**What the task asks:**
Begin with the first line of the material and write out each line exactly, ending with the line that contains "Revise troubleshooting log". Pictures are not part of the copy.

**Supplied records:**
* * * *

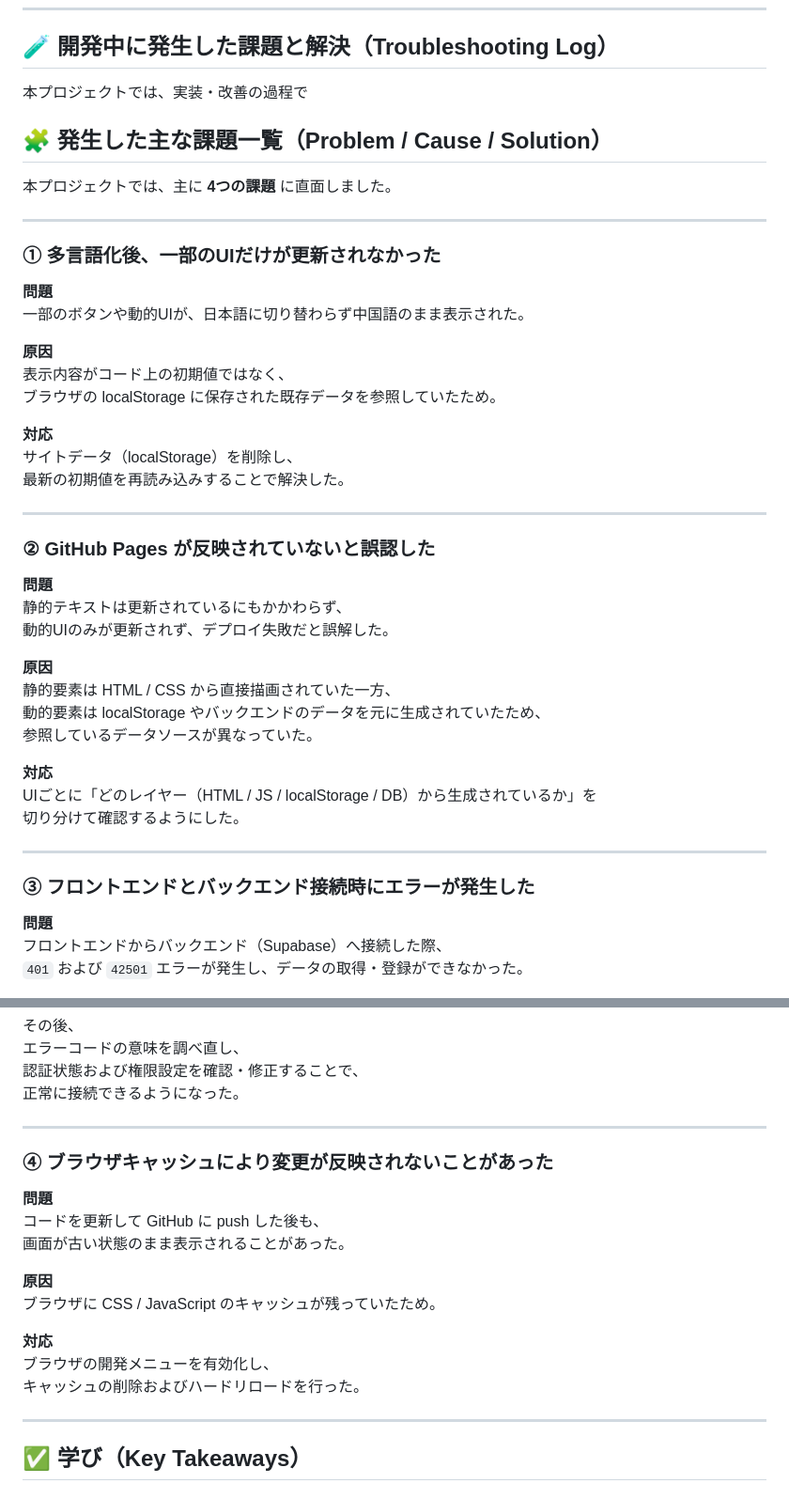
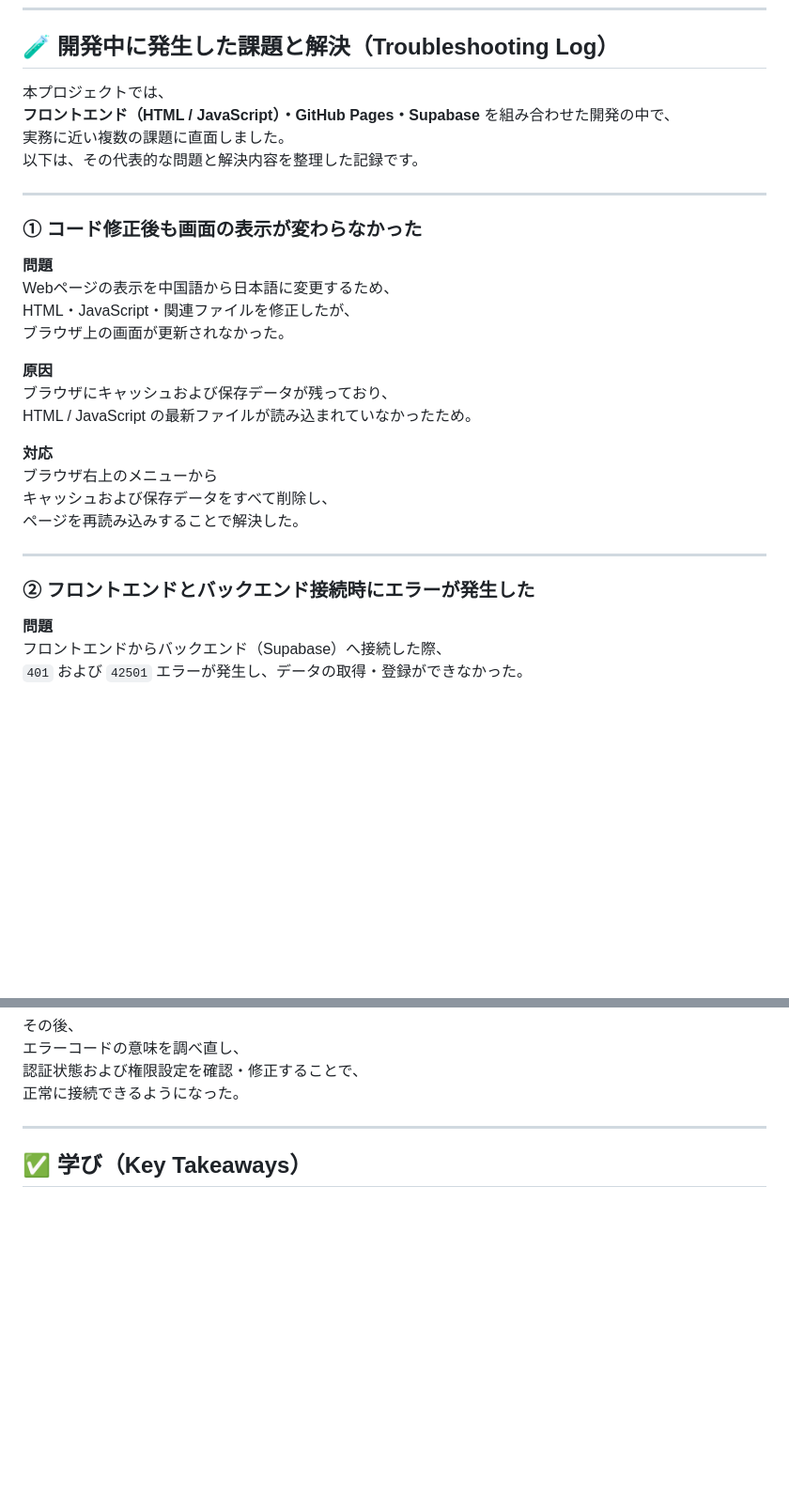
Before and after one commit to amida8/time-decision-log, a Markdown page: README.md, 2 parts joined by grey strips. Shown at 94% size. GitHub-like rendering; blank space fills up the shorter version.

Commit message:
Revise troubleshooting log for clarity and detail
Updated troubleshooting log with refined issues and solutions encountered during development.

```diff
--- a/README.md
+++ b/README.md
@@ -29,46 +29,32 @@
 
 ## 🧪 開発中に発生した課題と解決（Troubleshooting Log）
 
-本プロジェクトでは、実装・改善の過程で
-## 🧩 発生した主な課題一覧（Problem / Cause / Solution）
-
-本プロジェクトでは、主に **4つの課題** に直面しました。
+本プロジェクトでは、
+**フロントエンド（HTML / JavaScript）・GitHub Pages・Supabase** を組み合わせた開発の中で、
+実務に近い複数の課題に直面しました。
+以下は、その代表的な問題と解決内容を整理した記録です。
 
 ---
 
-### ① 多言語化後、一部のUIだけが更新されなかった
+### ① コード修正後も画面の表示が変わらなかった
 
 **問題**
-一部のボタンや動的UIが、日本語に切り替わらず中国語のまま表示された。
+Webページの表示を中国語から日本語に変更するため、
+HTML・JavaScript・関連ファイルを修正したが、
+ブラウザ上の画面が更新されなかった。
 
 **原因**
-表示内容がコード上の初期値ではなく、
-ブラウザの localStorage に保存された既存データを参照していたため。
+ブラウザにキャッシュおよび保存データが残っており、
+HTML / JavaScript の最新ファイルが読み込まれていなかったため。
 
 **対応**
-サイトデータ（localStorage）を削除し、
-最新の初期値を再読み込みすることで解決した。
+ブラウザ右上のメニューから
+キャッシュおよび保存データをすべて削除し、
+ページを再読み込みすることで解決した。
 
 ---
 
-### ② GitHub Pages が反映されていないと誤認した
-
-**問題**
-静的テキストは更新されているにもかかわらず、
-動的UIのみが更新されず、デプロイ失敗だと誤解した。
-
-**原因**
-静的要素は HTML / CSS から直接描画されていた一方、
-動的要素は localStorage やバックエンドのデータを元に生成されていたため、
-参照しているデータソースが異なっていた。
-
-**対応**
-UIごとに「どのレイヤー（HTML / JS / localStorage / DB）から生成されているか」を
-切り分けて確認するようにした。
-
----
-
-### ③ フロントエンドとバックエンド接続時にエラーが発生した
+### ② フロントエンドとバックエンド接続時にエラーが発生した
 
 **問題**
 フロントエンドからバックエンド（Supabase）へ接続した際、
@@ -98,27 +84,6 @@ IT 経験者【義兄】に相談したところ、
 正常に接続できるようになった。
 
 ---
-
-### ④ ブラウザキャッシュにより変更が反映されないことがあった
-
-**問題**
-コードを更新して GitHub に push した後も、
-画面が古い状態のまま表示されることがあった。
-
-**原因**
-ブラウザに CSS / JavaScript のキャッシュが残っていたため。
-
-**対応**
-ブラウザの開発メニューを有効化し、
-キャッシュの削除およびハードリロードを行った。
-
----
-
-
-
-
-
-
 
 ## ✅ 学び（Key Takeaways）
 
```
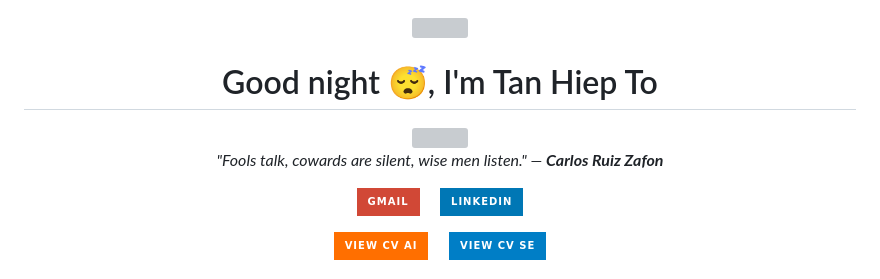
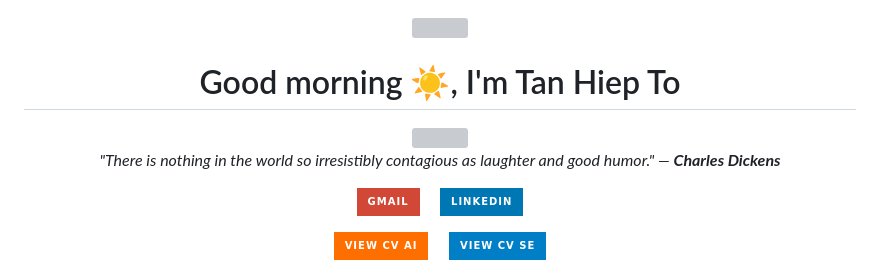
Before and after one commit to TanHiep-To/TanHiep-To, a Markdown page: README.md, the part around the change. Rendered like a GitHub page; badges without logos; grey boxes are pictures that could not be loaded.

Commit message:
docs: auto-update profile & quote 🚀

```diff
--- a/README.md
+++ b/README.md
@@ -1,14 +1,14 @@
 
 <div align="center">
   <img src="https://raw.githubusercontent.com/ABSphreak/ABSphreak/master/gifs/Hi.gif" width="30">
-  <h1>Good night 😴, I'm Tan Hiep To</h1>
+  <h1>Good morning ☀️, I'm Tan Hiep To</h1>
 
   <a href="https://git.io/typing-svg">
     <img src="https://readme-typing-svg.herokuapp.com?font=Fira+Code&pause=1000&color=2196F3&center=true&vCenter=true&width=435&lines=Master+Student+in+Computer+Science;AI+Researcher+%40+VNU-HCM;Software+Engineer;GenAI+%26+Backend+Developer" />
   </a>
 
   <p>
-    <i>"Fools talk, cowards are silent, wise men listen." — <b>Carlos Ruiz Zafon</b></i>
+    <i>"There is nothing in the world so irresistibly contagious as laughter and good humor." — <b>Charles Dickens</b></i>
   </p>
 
   <p>
```
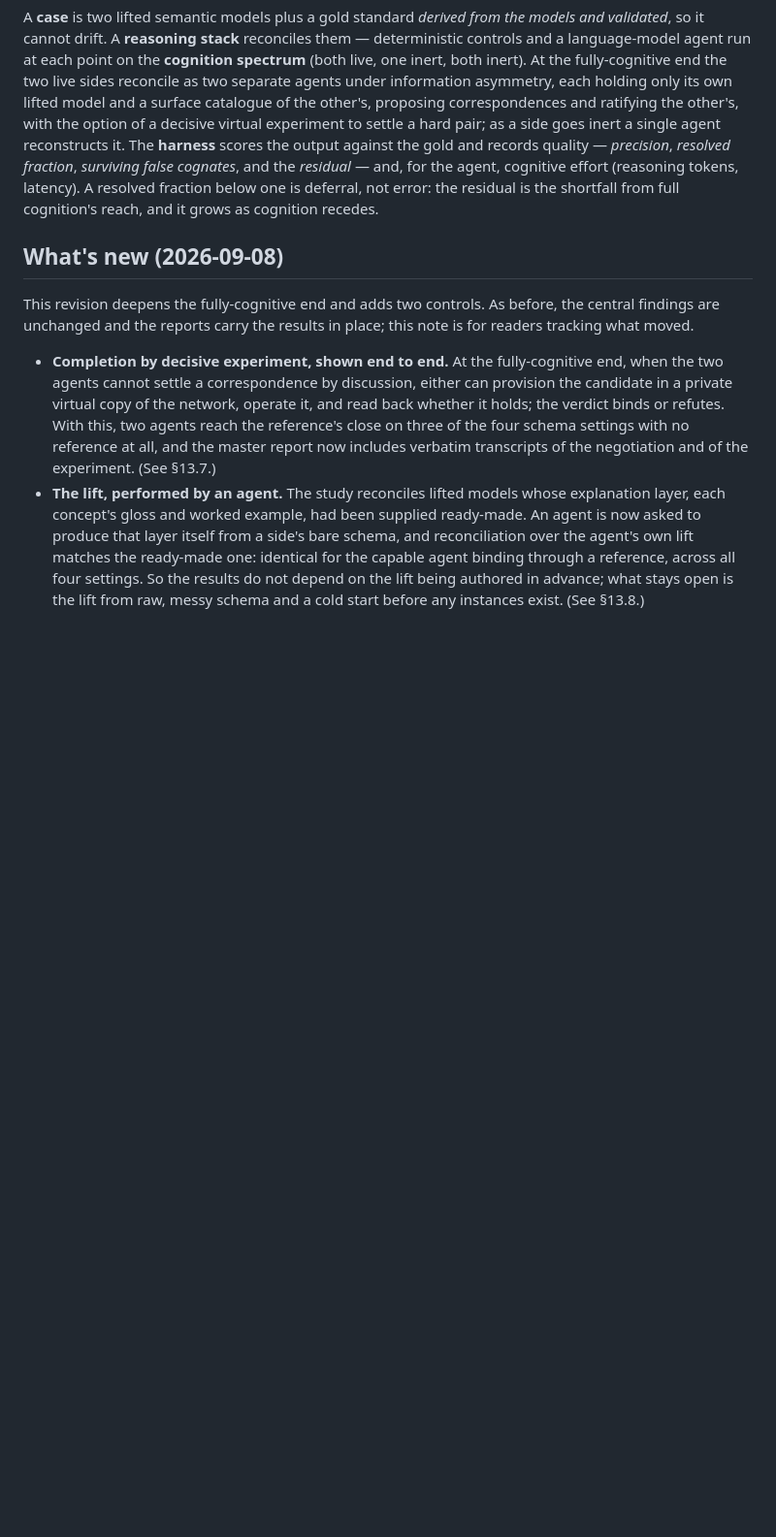
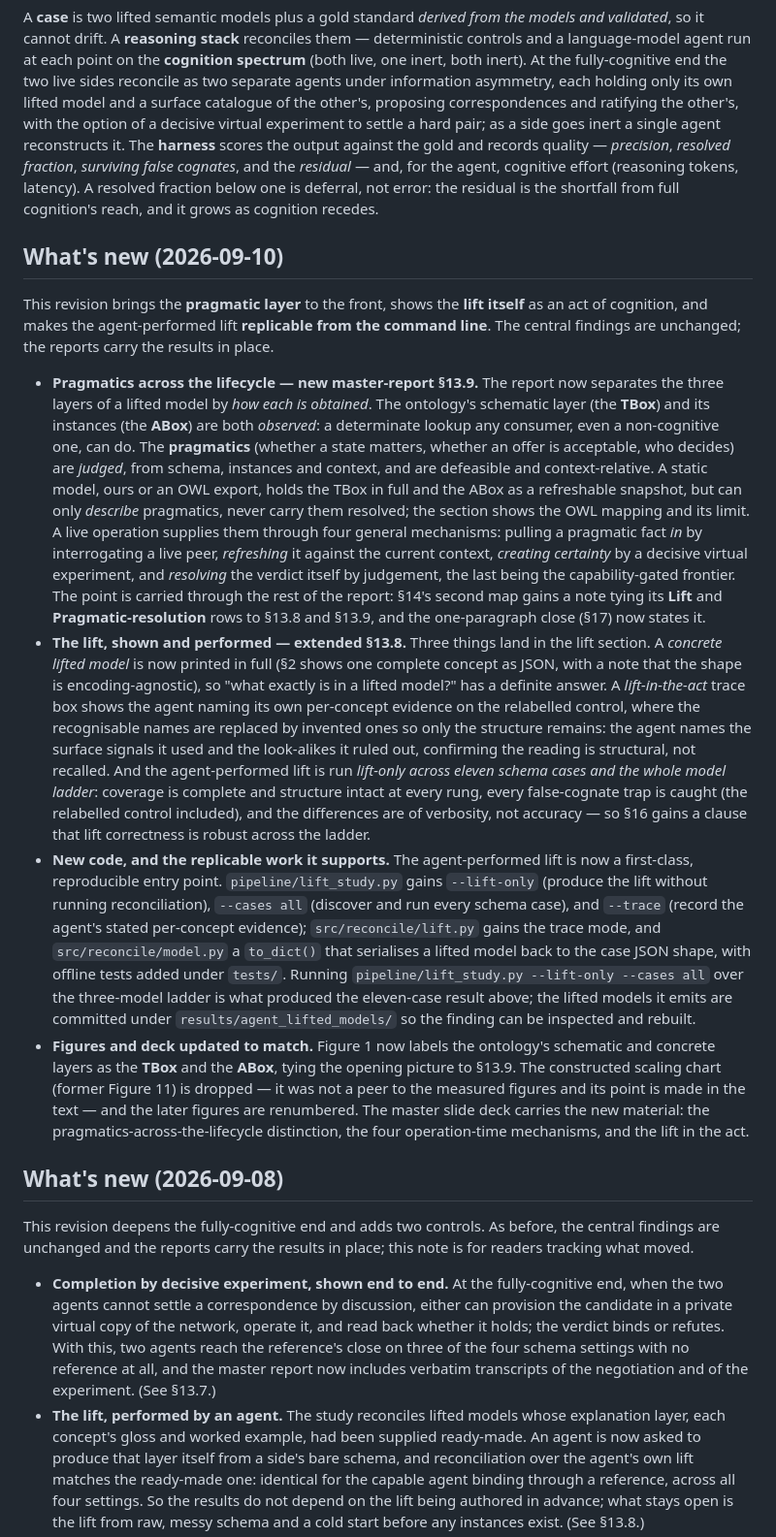
Before and after one commit to ChrisFJanz/ad-hoc-semantic-reconciliation, a Markdown page: study/README.md, the part around one of its changes. Shown at 97% size. GitHub-like rendering; blank space fills up the shorter version.

```diff
--- a/study/README.md
+++ b/study/README.md
@@ -115,6 +115,49 @@ goes inert a single agent reconstructs it. The
 *surviving false cognates*, and the *residual* — and, for the agent, cognitive effort (reasoning
 tokens, latency). A resolved fraction below one is deferral, not error: the residual is the shortfall
 from full cognition's reach, and it grows as cognition recedes.
+
+## What's new (2026-09-10)
+
+This revision brings the **pragmatic layer** to the front, shows the **lift itself** as an act of
+cognition, and makes the agent-performed lift **replicable from the command line**. The central findings
+are unchanged; the reports carry the results in place.
+
+- **Pragmatics across the lifecycle — new master-report §13.9.** The report now separates the three
+  layers of a lifted model by *how each is obtained*. The ontology's schematic layer (the **TBox**) and
+  its instances (the **ABox**) are both *observed*: a determinate lookup any consumer, even a
+  non-cognitive one, can do. The **pragmatics** (whether a state matters, whether an offer is acceptable,
+  who decides) are *judged*, from schema, instances and context, and are defeasible and context-relative.
+  A static model, ours or an OWL export, holds the TBox in full and the ABox as a refreshable snapshot,
+  but can only *describe* pragmatics, never carry them resolved; the section shows the OWL mapping and its
+  limit. A live operation supplies them through four general mechanisms: pulling a pragmatic fact *in* by
+  interrogating a live peer, *refreshing* it against the current context, *creating certainty* by a
+  decisive virtual experiment, and *resolving* the verdict itself by judgement, the last being the
+  capability-gated frontier. The point is carried through the rest of the report: §14's second map gains a
+  note tying its **Lift** and **Pragmatic-resolution** rows to §13.8 and §13.9, and the one-paragraph
+  close (§17) now states it.
+- **The lift, shown and performed — extended §13.8.** Three things land in the lift section. A *concrete
+  lifted model* is now printed in full (§2 shows one complete concept as JSON, with a note that the shape
+  is encoding-agnostic), so "what exactly is in a lifted model?" has a definite answer. A *lift-in-the-act*
+  trace box shows the agent naming its own per-concept evidence on the relabelled control, where the
+  recognisable names are replaced by invented ones so only the structure remains: the agent names the
+  surface signals it used and the look-alikes it ruled out, confirming the reading is structural, not
+  recalled. And the agent-performed lift is run *lift-only across eleven schema cases and the whole model
+  ladder*: coverage is complete and structure intact at every rung, every false-cognate trap is caught
+  (the relabelled control included), and the differences are of verbosity, not accuracy — so §16 gains a
+  clause that lift correctness is robust across the ladder.
+- **New code, and the replicable work it supports.** The agent-performed lift is now a first-class,
+  reproducible entry point. `pipeline/lift_study.py` gains `--lift-only` (produce the lift without running
+  reconciliation), `--cases all` (discover and run every schema case), and `--trace` (record the agent's
+  stated per-concept evidence); `src/reconcile/lift.py` gains the trace mode, and `src/reconcile/model.py`
+  a `to_dict()` that serialises a lifted model back to the case JSON shape, with offline tests added under
+  `tests/`. Running `pipeline/lift_study.py --lift-only --cases all` over the three-model ladder is what
+  produced the eleven-case result above; the lifted models it emits are committed under
+  `results/agent_lifted_models/` so the finding can be inspected and rebuilt.
+- **Figures and deck updated to match.** Figure 1 now labels the ontology's schematic and concrete layers
+  as the **TBox** and the **ABox**, tying the opening picture to §13.9. The constructed scaling chart
+  (former Figure 11) is dropped — it was not a peer to the measured figures and its point is made in the
+  text — and the later figures are renumbered. The master slide deck carries the new material: the
+  pragmatics-across-the-lifecycle distinction, the four operation-time mechanisms, and the lift in the act.
 
 ## What's new (2026-09-08)
 
```
Also changed, not shown: other parts of study/README.md (+8 -4 lines), study/reports/MASTER_REPORT.md (+2 -2 lines), study/figures/fig_master_lift.png, 2 other files.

* * * *

**Task solution:**
Before and after one commit to amida8/time-decision-log, a Markdown page: README.md, 2 parts joined by grey strips. Shown at 94% size. GitHub-like rendering; blank space fills up the shorter version.

Commit message:
Revise troubleshooting log for clarity and detail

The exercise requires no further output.